__Problem details__.
The reply is to be an exact repetition of the entries that follow, with each picture left out.

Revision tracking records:
-- Opening Marker --
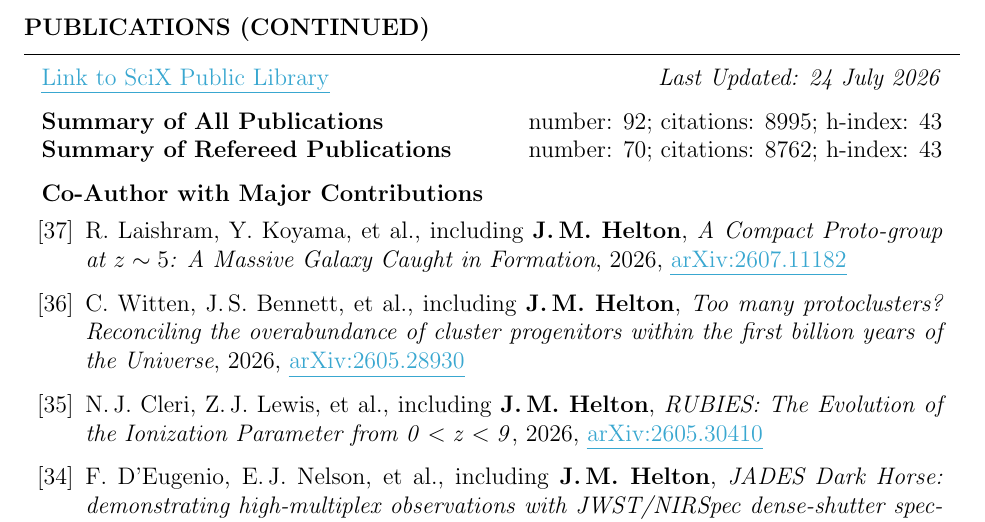
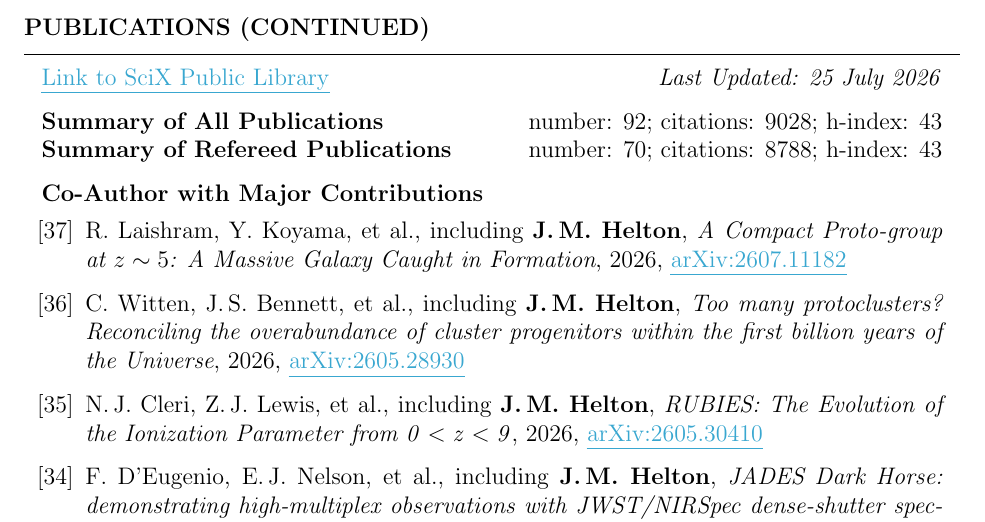
Before and after one commit to jakobhelton/jakobhelton.github.io, a LaTeX CV (assets/cv/JMH_CV.tex): part of page 6 of 12, cut so that both start at the same text. Compiled offline with pdfLaTeX.

Commit message:
chore: daily data update [2026-07-25]

```diff
--- a/assets/cv/JMH_CV.tex
+++ b/assets/cv/JMH_CV.tex
@@ -360,10 +360,10 @@ Prof. Marcia Rieke \hfill The University of Arizona \hfill \ \ \ \ \ \ \ \,\, \h
 
 \begin{rSection}{Publications (Continued)}
 
-\href{https://scixplorer.org/public-libraries/57nm1ouuTMusp62fvjiXYg}{\ul{Link to SciX Public Library}} \hfill \textit{Last Updated: 24 July 2026}
+\href{https://scixplorer.org/public-libraries/57nm1ouuTMusp62fvjiXYg}{\ul{Link to SciX Public Library}} \hfill \textit{Last Updated: 25 July 2026}
 
-\textbf{Summary of All Publications} \hfill number: $92$; citations: $8995$; h-index: $43$ \\
-\textbf{Summary of Refereed Publications} \hfill number: $70$; citations: $8762$; h-index: $43$
+\textbf{Summary of All Publications} \hfill number: $92$; citations: $9028$; h-index: $43$ \\
+\textbf{Summary of Refereed Publications} \hfill number: $70$; citations: $8788$; h-index: $43$
 
 %	CO-AUTHOR WITH MAJOR CONTRIBUTIONS PUBLICATIONS SECTION
 
```
Also changed, not shown: assets/images/hero_0.jpg, assets/cv/JMH_CV.tex (6 more changed lines), 2 other files.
-- Closing Marker --
__Solution to the exercise__.
Before and after one commit to jakobhelton/jakobhelton.github.io, a LaTeX CV (assets/cv/JMH_CV.tex): part of page 6 of 12, cut so that both start at the same text. Compiled offline with pdfLaTeX.

Commit message:
chore: daily data update [2026-07-25]

```diff
--- a/assets/cv/JMH_CV.tex
+++ b/assets/cv/JMH_CV.tex
@@ -360,10 +360,10 @@ Prof. Marcia Rieke \hfill The University of Arizona \hfill \ \ \ \ \ \ \ \,\, \h
 
 \begin{rSection}{Publications (Continued)}
 
-\href{https://scixplorer.org/public-libraries/57nm1ouuTMusp62fvjiXYg}{\ul{Link to SciX Public Library}} \hfill \textit{Last Updated: 24 July 2026}
+\href{https://scixplorer.org/public-libraries/57nm1ouuTMusp62fvjiXYg}{\ul{Link to SciX Public Library}} \hfill \textit{Last Updated: 25 July 2026}
 
-\textbf{Summary of All Publications} \hfill number: $92$; citations: $8995$; h-index: $43$ \\
-\textbf{Summary of Refereed Publications} \hfill number: $70$; citations: $8762$; h-index: $43$
+\textbf{Summary of All Publications} \hfill number: $92$; citations: $9028$; h-index: $43$ \\
+\textbf{Summary of Refereed Publications} \hfill number: $70$; citations: $8788$; h-index: $43$
 
 %	CO-AUTHOR WITH MAJOR CONTRIBUTIONS PUBLICATIONS SECTION
 
```
Also changed, not shown: assets/images/hero_0.jpg, assets/cv/JMH_CV.tex (6 more changed lines), 2 other files.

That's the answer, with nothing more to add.